● EXERCISE PROMPT: Exact copies of all the lines below are required.

::: DATA UNDER STUDY

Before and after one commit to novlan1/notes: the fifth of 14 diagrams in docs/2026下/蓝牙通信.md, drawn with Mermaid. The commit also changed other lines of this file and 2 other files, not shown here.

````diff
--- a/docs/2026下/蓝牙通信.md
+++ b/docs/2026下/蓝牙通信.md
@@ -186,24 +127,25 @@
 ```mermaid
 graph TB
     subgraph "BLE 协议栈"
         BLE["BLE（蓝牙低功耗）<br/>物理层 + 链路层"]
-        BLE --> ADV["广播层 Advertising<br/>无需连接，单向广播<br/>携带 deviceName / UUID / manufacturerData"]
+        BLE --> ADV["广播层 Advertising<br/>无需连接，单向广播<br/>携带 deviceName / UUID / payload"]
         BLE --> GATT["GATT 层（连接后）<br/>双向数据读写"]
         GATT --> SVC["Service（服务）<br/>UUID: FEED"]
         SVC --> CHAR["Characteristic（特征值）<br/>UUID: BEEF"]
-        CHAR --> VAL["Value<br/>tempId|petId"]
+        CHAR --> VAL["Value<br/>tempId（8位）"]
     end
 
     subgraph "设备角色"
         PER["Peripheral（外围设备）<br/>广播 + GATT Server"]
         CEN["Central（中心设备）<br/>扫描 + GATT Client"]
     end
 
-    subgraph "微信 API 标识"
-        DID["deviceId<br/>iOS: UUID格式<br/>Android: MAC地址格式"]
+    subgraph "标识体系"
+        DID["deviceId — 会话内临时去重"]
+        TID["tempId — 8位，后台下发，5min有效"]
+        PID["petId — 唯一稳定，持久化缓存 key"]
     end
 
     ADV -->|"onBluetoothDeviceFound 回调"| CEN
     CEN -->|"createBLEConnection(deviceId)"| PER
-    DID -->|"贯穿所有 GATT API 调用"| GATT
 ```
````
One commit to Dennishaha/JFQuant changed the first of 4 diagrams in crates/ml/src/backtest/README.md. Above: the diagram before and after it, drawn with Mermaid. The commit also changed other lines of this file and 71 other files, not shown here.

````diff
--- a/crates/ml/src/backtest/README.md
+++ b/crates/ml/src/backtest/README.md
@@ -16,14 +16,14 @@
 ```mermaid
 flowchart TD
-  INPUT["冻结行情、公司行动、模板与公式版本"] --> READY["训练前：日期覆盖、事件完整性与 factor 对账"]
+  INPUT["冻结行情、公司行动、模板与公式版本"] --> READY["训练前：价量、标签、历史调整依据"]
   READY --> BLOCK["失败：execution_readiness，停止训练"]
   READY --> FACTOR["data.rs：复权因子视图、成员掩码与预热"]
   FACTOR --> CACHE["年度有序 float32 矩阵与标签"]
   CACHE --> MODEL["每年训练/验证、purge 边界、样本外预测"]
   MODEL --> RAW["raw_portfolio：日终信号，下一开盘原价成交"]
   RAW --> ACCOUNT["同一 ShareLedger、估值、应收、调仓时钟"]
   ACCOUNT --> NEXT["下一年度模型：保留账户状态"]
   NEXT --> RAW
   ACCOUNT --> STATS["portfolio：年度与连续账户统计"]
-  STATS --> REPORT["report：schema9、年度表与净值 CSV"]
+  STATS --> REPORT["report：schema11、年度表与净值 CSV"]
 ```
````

::::::

● SOLUTION FOR THIS TASK:
Before and after one commit to novlan1/notes: the fifth of 14 diagrams in docs/2026下/蓝牙通信.md, drawn with Mermaid. The commit also changed other lines of this file and 2 other files, not shown here.

````diff
--- a/docs/2026下/蓝牙通信.md
+++ b/docs/2026下/蓝牙通信.md
@@ -186,24 +127,25 @@
 ```mermaid
 graph TB
     subgraph "BLE 协议栈"
         BLE["BLE（蓝牙低功耗）<br/>物理层 + 链路层"]
-        BLE --> ADV["广播层 Advertising<br/>无需连接，单向广播<br/>携带 deviceName / UUID / manufacturerData"]
+        BLE --> ADV["广播层 Advertising<br/>无需连接，单向广播<br/>携带 deviceName / UUID / payload"]
         BLE --> GATT["GATT 层（连接后）<br/>双向数据读写"]
         GATT --> SVC["Service（服务）<br/>UUID: FEED"]
         SVC --> CHAR["Characteristic（特征值）<br/>UUID: BEEF"]
-        CHAR --> VAL["Value<br/>tempId|petId"]
+        CHAR --> VAL["Value<br/>tempId（8位）"]
     end
 
     subgraph "设备角色"
         PER["Peripheral（外围设备）<br/>广播 + GATT Server"]
         CEN["Central（中心设备）<br/>扫描 + GATT Client"]
     end
 
-    subgraph "微信 API 标识"
-        DID["deviceId<br/>iOS: UUID格式<br/>Android: MAC地址格式"]
+    subgraph "标识体系"
+        DID["deviceId — 会话内临时去重"]
+        TID["tempId — 8位，后台下发，5min有效"]
+        PID["petId — 唯一稳定，持久化缓存 key"]
     end
 
     ADV -->|"onBluetoothDeviceFound 回调"| CEN
     CEN -->|"createBLEConnection(deviceId)"| PER
-    DID -->|"贯穿所有 GATT API 调用"| GATT
 ```
````
One commit to Dennishaha/JFQuant changed the first of 4 diagrams in crates/ml/src/backtest/README.md. Above: the diagram before and after it, drawn with Mermaid. The commit also changed other lines of this file and 71 other files, not shown here.

````diff
--- a/crates/ml/src/backtest/README.md
+++ b/crates/ml/src/backtest/README.md
@@ -16,14 +16,14 @@
 ```mermaid
 flowchart TD
-  INPUT["冻结行情、公司行动、模板与公式版本"] --> READY["训练前：日期覆盖、事件完整性与 factor 对账"]
+  INPUT["冻结行情、公司行动、模板与公式版本"] --> READY["训练前：价量、标签、历史调整依据"]
   READY --> BLOCK["失败：execution_readiness，停止训练"]
   READY --> FACTOR["data.rs：复权因子视图、成员掩码与预热"]
   FACTOR --> CACHE["年度有序 float32 矩阵与标签"]
   CACHE --> MODEL["每年训练/验证、purge 边界、样本外预测"]
   MODEL --> RAW["raw_portfolio：日终信号，下一开盘原价成交"]
   RAW --> ACCOUNT["同一 ShareLedger、估值、应收、调仓时钟"]
   ACCOUNT --> NEXT["下一年度模型：保留账户状态"]
   NEXT --> RAW
   ACCOUNT --> STATS["portfolio：年度与连续账户统计"]
-  STATS --> REPORT["report：schema9、年度表与净值 CSV"]
+  STATS --> REPORT["report：schema11、年度表与净值 CSV"]
 ```
````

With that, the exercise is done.